One of the most sustainable and natural materials known to man, Cortiça – Quercus Suber – is the bark of the cork oak.

Cork is removed – or harvested – from the tree by ‘stripping’ the cork bark using axes. A highly skilled and labour intensive process handed down between generations. No trees are felled. Harvested every 9 years, a cork tree will live for 150 years. Once removed from the tree the cork bark is stacked in the open air for around 6 months before it’s put to use.

The cork industry is a backbone to Portugal’s rural way of life – supporting some 9,000 direct jobs and at least 6,500 indirect jobs. The local cork industry and agroforestry system encourages people to settle and thus halts the depopulation of these communities, . encompassing the industries of livestock, beekeeping and production of aromatic and medicinal plants and mushrooms. Cork not used for wine stoppers is broken down to a granular form and used to manufacture a wide range of products from flooring to toys. 

Cork is a unique material.

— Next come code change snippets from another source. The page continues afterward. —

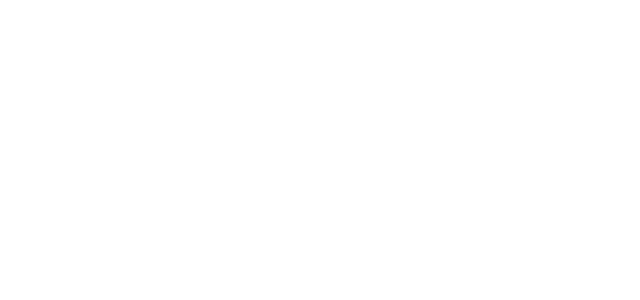
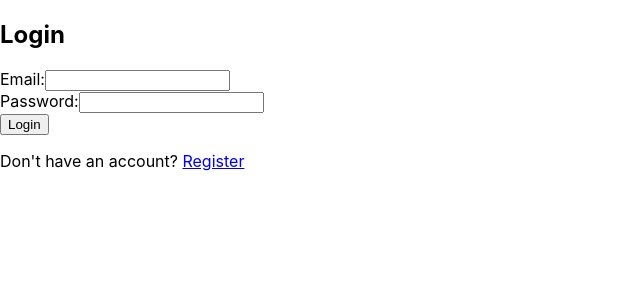
Before and after one commit to Baileyb95/airbnbailey-python-server, a React (Create React App) app in the folder client/: page /login in a window 1280 px wide. Shown: the top 300 px of the page, without its empty margins (0-640 px from the left). Built offline with nearby package versions, Linux system fonts and the light colour scheme.

Commit message:
a lot, login works ,register works, fixing logout, routes half way done

```diff
--- a/client/src/App.js
+++ b/client/src/App.js
@@ -3,11 +3,12 @@
 import { Routes } from 'react-router-dom';
 import HomePage from './pages/HomePage';
 import RegisterPage from './pages/RegisterPage';
-// import LoginPage from './pages/LoginPage';
-// import ListingPage from './pages/ListingPage';
-// import BookingPage from './pages/BookingPage';
-// import ReviewPage from './pages/ReviewPage';
-// import PropertyManagementPage from './pages/PropertyManagementPage';
+import LoginPage from './pages/LoginPage';
+import DashboardPage from './pages/DashBoard';
+import ListingPage from './pages/ListingPage';
+import BookingPage from './pages/BookingPage';
+import ReviewPage from './pages/ReviewPage';
+import PropertyManagementPage from './pages/PropertyManagementPage';
 
 
 function App() {
@@ -15,11 +16,12 @@
         <Routes>
                 <Route path="/" element ={<HomePage/>} />
                 <Route path="/register" element={<RegisterPage/>} />
-                {/*<Route path="/login" element={<LoginPage/>} />
+                <Route path="/login" element={<LoginPage/>} />
+                <Route path="/dashboard" element={<DashboardPage/>} />
                 <Route path="/listings" element={<ListingPage/>} />
                 <Route path="/bookings" element={<BookingPage/>} />
                 <Route path="/reviews" element={<ReviewPage/>} />
-                <Route path="/manage-listings" element={<PropertyManagementPage/>} /> */}
+                <Route path="/manage-listings" element={<PropertyManagementPage/>} />
         </Routes>
     );
 }
--- /dev/null
+++ b/client/src/pages/DashBoard.js
@@ -0,0 +1,54 @@
+import React from 'react';
+import { Link, useNavigate } from 'react-router-dom';
+
+const DashboardPage = () => {
+    const navigate = useNavigate();
+
+    const handleLogout = () => {
+        fetch('http://127.0.0.1:5000/logout', {
+            method: 'DELETE'
+        })
+        navigate('/login');
+    };
+
+    return (
+        <div>
+            <h2>Dashboard</h2>
+            <div>
+                <Link to="/listings">
+                    <button>View Listings</button>
+                </Link>
+            </div>
+            <div>
+                <Link to="/bookings">
+                    <button>View Bookings</button>
+                </Link>
+            </div>
+            <div>
+                <Link to="/reviews">
+                    <button>View Reviews</button>
+                </Link>
+            </div>
+            <div>
+                <Link to="/manage-listings">
+                    <button>Manage Listings</button>
+                </Link>
+            </div>
+            <div>
+                <Link to="/favorites">
+                    <button>View Favorites</button>
+                </Link>
+            </div>
+            <div>
+                <Link to="/settings">
+                    <button>Account Settings</button>
+                </Link>
+            </div>
+            <div>
+                <button onClick={handleLogout}>Logout</button>
+            </div>
+        </div>
+    );
+};
+
+export default DashboardPage;
--- a/client/src/pages/LoginPage.js
+++ b/client/src/pages/LoginPage.js
@@ -0,0 +1,79 @@
+import React, { useState } from 'react';
+import { Link, useNavigate } from 'react-router-dom';
+
+const LoginPage = () => {
+    const [formData, setFormData] = useState({
+        email: '',
+        password: '',
+    });
+
+    const navigate = useNavigate();
+
+    const handleChange = (e) => {
+        const { name, value } = e.target;
+        setFormData({ ...formData, [name]: value });
+    };
+
+    const handleSubmit = (e) => {
+        e.preventDefault();
+
+        // Send login data to the backend
+        fetch('http://127.0.0.1:5000/login', {
+            method: 'POST',
+            headers: {
+                'Content-Type': 'application/json',
+            },
+            body: JSON.stringify(formData),
+        })
+        .then(response => {
+            if (response.status === 200) {
+                // Login was successful, redirect to the dashboard
+                navigate('/dashboard');
+            } else if (response.status === 401) {
+                // Unauthorized login
+                // Handle this case, such as displaying an error message
+            } else {
+                // Handle other login errors
+                // For example, show an error message if login fails for any other reason
+            }
+        })
+        .catch(error => {
+            // Handle fetch error
+            console.error('Login error:', error);
+        });
+    };
+
+    return (
+        <div>
+            <h2>Login</h2>
+            <form onSubmit={handleSubmit}>
+                <div>
+                    <label htmlFor="email">Email:</label>
+                    <input
+                        type="email"
+                        id="email"
+                        name="email"
+                        value={formData.email}
+                        onChange={handleChange}
+                        required
+                    />
+                </div>
+                <div>
+                    <label htmlFor="password">Password:</label>
+                    <input
+                        type="password"
+                        id="password"
+                        name="password"
+                        value={formData.password}
+                        onChange={handleChange}
+                        required
+                    />
+                </div>
+                <button type="submit">Login</button>
+            </form>
+            <p>Don't have an account? <Link to="/register">Register</Link></p>
+        </div>
+    );
+};
+
+export default LoginPage;
--- a/client/src/pages/RegisterPage.js
+++ b/client/src/pages/RegisterPage.js
@@ -1,14 +1,16 @@
 import React, { useState } from 'react';
-import { Link } from 'react-router-dom';
+import { Link, useNavigate } from 'react-router-dom';
 
 const RegisterPage = () => {
     const [formData, setFormData] = useState({
         email: '',
         password: '',
-        firstName: '',
-        lastName: '',
-        phoneNumber: '',
+        first_name: '',
+        last_name: '',
+        phone_number: '',
     });
+
+    const navigate = useNavigate();
 
     const handleChange = (e) => {
         const { name, value } = e.target;
@@ -17,8 +19,31 @@
 
     const handleSubmit = (e) => {
         e.preventDefault();
-        // Send registration data to the backend (e.g., make a POST request to /register)
-        // You can use the Fetch API or a library like Axios for this purpose
+
+        // Send registration data to the backend
+        fetch('http://127.0.0.1:5000/register', {
+            method: 'POST',
+            headers: {
+                'Content-Type': 'application/json',
+            },
+            body: JSON.stringify(formData),
+        })
+        .then(response => {
+            if (response.status === 200) {
+                // Registration was successful, you can navigate to a different page
+                navigate('/login');
+            } else if (response.status === 409) {
+                // User already exists
+                // Handle this case, such as displaying an error message
+            } else {
+                // Handle other registration errors
+                // For example, show an error message if registration fails for any other reason
+            }
+        })
+        .catch(error => {
+            // Handle fetch error
+            console.error('Registration error:', error);
+        });
     };
 
     return (
@@ -48,34 +73,34 @@
                     />
                 </div>
                 <div>
-                    <label htmlFor="firstName">First Name:</label>
+                    <label htmlFor="first_name">First Name:</label>
                     <input
                         type="text"
-                        id="firstName"
-                        name="firstName"
-                        value={formData.firstName}
+                        id="first_name"
+                        name="first_name"
+                        value={formData.first_name}
                         onChange={handleChange}
                         required
                     />
                 </div>
                 <div>
-                    <label htmlFor="lastName">Last Name:</label>
+                    <label htmlFor="last_name">Last Name:</label>
                     <input
                         type="text"
-                        id="lastName"
-                        name="lastName"
-                        value={formData.lastName}
+                        id="last_name"
+                        name="last_name"
+                        value={formData.last_name}
                         onChange={handleChange}
                         required
                     />
                 </div>
                 <div>
-                    <label htmlFor="phoneNumber">Phone Number:</label>
+                    <label htmlFor="phone_number">Phone Number:</label>
                     <input
                         type="text"
-                        id="phoneNumber"
-                        name="phoneNumber"
-                        value={formData.phoneNumber}
+                        id="phone_number"
+                        name="phone_number"
+                        value={formData.phone_number}
                         onChange={handleChange}
                         required
                     />
```
Also changed, not shown: 2 other files (tests, documents, lock files or other folders).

No other material matches its simultaneous features:

  • Sustainable
  • Carbon neutral
  • Excellent thermal and acoustic properties
  • Impermeable to liquids and gases
  • Resistant to fire and high temperatures
  • High friction resistance
  • Excellent elasticity and compressibility
  • Resilient to impact
  • Extremely light and buoyant: cork weighs 0.16g per cm3
  • Hypoallergenic: cork helps in the prevention of allergies
  • Child friendly
  • Comfortable to touch and walk on